▶ **What you have to do**: Filter the entries for the word "cancers". Copy each line that has it.

── Input data

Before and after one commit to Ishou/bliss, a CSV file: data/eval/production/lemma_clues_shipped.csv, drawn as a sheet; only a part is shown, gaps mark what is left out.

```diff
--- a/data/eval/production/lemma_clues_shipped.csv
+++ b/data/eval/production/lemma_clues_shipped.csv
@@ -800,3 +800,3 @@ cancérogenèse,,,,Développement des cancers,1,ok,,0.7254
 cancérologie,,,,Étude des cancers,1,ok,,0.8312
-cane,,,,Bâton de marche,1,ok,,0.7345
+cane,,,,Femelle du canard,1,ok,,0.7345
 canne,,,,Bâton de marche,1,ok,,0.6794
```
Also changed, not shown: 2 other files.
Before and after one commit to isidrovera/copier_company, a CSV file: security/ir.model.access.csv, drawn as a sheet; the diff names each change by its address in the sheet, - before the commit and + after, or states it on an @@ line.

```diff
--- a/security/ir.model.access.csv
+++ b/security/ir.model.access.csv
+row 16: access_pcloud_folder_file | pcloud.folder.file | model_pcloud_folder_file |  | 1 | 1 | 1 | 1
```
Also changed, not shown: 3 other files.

────
── Input data

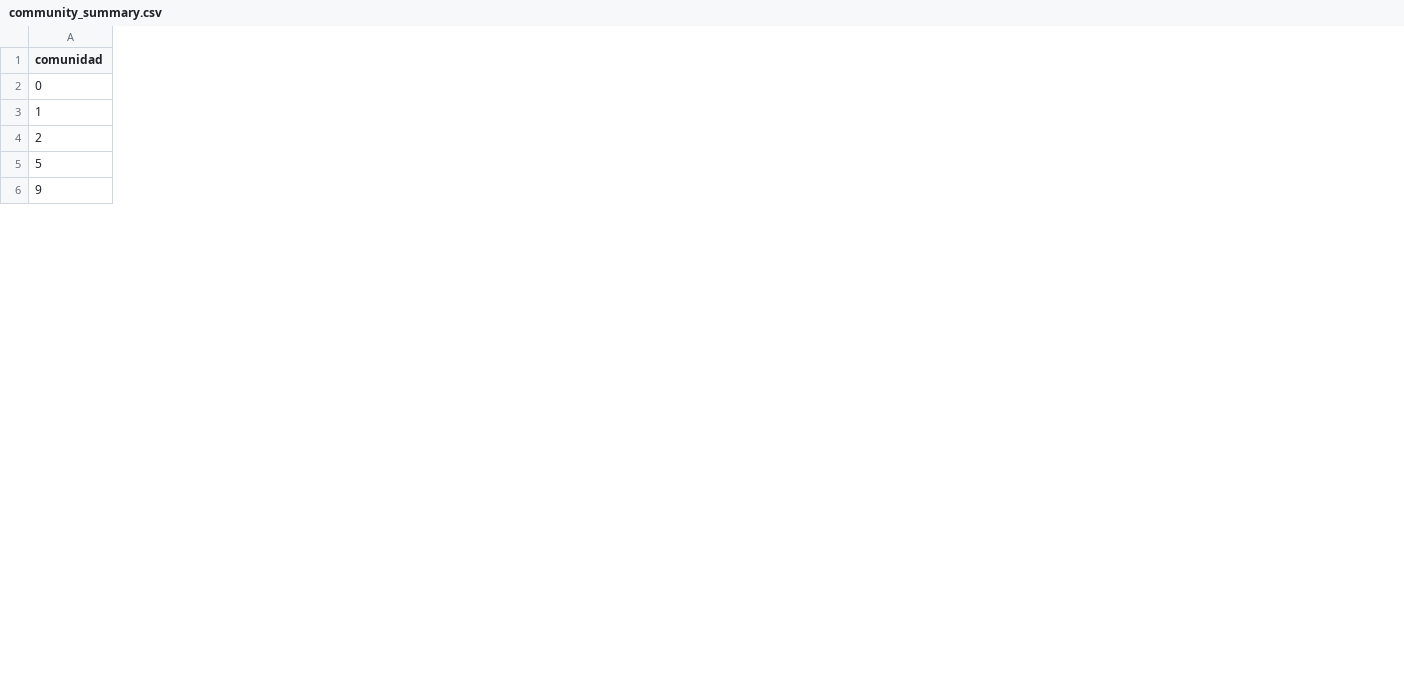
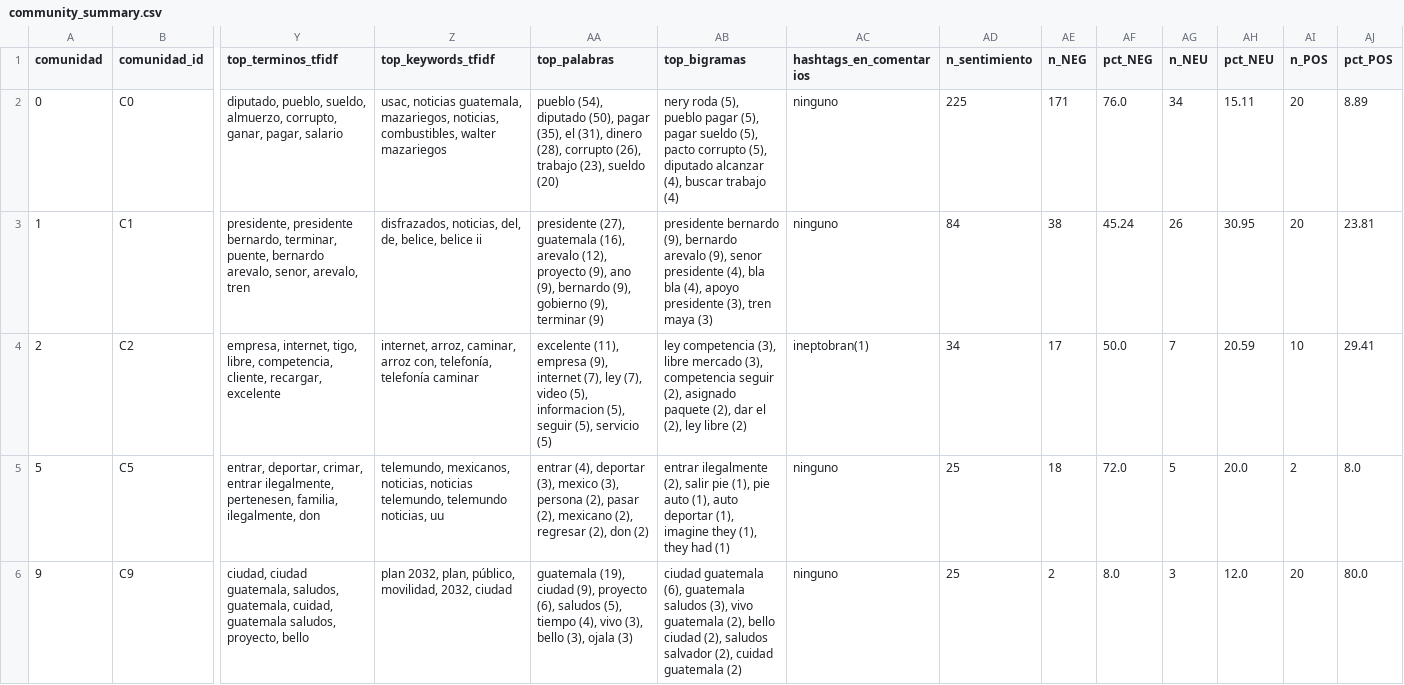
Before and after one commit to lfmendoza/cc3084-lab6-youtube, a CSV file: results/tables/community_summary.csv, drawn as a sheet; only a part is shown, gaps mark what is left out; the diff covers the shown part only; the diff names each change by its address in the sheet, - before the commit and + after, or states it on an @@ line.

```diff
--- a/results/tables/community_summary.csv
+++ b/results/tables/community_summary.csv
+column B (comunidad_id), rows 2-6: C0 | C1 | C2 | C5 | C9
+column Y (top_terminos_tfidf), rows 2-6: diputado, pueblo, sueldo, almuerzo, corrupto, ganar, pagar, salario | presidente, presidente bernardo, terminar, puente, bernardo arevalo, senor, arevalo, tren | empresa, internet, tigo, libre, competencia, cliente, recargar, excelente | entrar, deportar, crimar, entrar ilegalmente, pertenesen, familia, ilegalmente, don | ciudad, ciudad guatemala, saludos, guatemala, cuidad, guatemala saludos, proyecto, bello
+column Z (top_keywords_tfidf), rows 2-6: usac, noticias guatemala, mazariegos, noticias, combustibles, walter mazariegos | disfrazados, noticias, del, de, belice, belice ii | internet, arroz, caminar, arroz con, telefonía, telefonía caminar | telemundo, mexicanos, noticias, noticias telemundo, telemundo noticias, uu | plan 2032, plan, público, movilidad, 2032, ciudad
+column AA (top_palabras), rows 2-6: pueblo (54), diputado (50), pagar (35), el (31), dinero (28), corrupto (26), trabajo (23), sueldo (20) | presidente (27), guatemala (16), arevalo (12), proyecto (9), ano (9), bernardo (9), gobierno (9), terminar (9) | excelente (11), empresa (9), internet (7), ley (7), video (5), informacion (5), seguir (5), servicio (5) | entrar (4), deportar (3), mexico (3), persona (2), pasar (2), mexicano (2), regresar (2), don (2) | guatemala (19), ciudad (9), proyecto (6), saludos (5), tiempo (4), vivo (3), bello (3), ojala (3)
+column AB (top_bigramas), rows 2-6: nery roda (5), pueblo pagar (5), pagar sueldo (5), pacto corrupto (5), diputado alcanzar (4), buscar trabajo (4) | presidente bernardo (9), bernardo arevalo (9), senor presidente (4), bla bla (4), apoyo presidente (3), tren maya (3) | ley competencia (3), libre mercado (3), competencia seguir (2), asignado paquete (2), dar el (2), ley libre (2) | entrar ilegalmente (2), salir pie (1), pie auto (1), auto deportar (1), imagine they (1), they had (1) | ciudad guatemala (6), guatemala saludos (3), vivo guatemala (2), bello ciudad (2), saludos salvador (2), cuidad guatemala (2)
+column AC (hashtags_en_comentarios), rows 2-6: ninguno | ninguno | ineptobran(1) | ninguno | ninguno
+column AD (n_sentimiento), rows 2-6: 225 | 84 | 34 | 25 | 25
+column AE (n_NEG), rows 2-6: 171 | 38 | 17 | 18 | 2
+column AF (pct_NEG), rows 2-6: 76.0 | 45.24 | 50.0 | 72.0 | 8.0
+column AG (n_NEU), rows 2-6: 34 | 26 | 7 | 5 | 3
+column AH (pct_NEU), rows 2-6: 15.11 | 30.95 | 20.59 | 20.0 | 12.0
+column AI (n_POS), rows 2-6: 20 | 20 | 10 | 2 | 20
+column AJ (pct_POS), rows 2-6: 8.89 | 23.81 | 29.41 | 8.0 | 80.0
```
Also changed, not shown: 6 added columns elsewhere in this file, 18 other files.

────
── Input data

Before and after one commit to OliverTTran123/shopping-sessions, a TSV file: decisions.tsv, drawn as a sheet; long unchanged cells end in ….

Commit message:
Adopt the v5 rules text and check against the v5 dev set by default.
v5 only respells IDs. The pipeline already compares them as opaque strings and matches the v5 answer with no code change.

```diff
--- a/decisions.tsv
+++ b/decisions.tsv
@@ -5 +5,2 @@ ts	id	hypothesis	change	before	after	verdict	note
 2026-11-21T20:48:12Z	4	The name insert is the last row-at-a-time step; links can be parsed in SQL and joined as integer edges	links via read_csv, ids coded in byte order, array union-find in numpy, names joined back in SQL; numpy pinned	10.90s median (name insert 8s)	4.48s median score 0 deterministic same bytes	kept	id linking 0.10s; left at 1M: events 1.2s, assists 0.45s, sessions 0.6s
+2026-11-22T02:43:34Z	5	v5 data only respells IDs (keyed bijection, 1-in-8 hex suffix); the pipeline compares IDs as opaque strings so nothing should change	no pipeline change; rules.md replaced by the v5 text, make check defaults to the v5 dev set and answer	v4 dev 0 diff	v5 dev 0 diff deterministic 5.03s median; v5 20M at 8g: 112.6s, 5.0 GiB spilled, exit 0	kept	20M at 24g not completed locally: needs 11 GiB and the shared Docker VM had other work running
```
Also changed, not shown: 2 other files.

────

▶ **Response for this exercise**:
@@ -800,3 +800,3 @@ cancérogenèse,,,,Développement des cancers,1,ok,,0.7254
 cancérologie,,,,Étude des cancers,1,ok,,0.8312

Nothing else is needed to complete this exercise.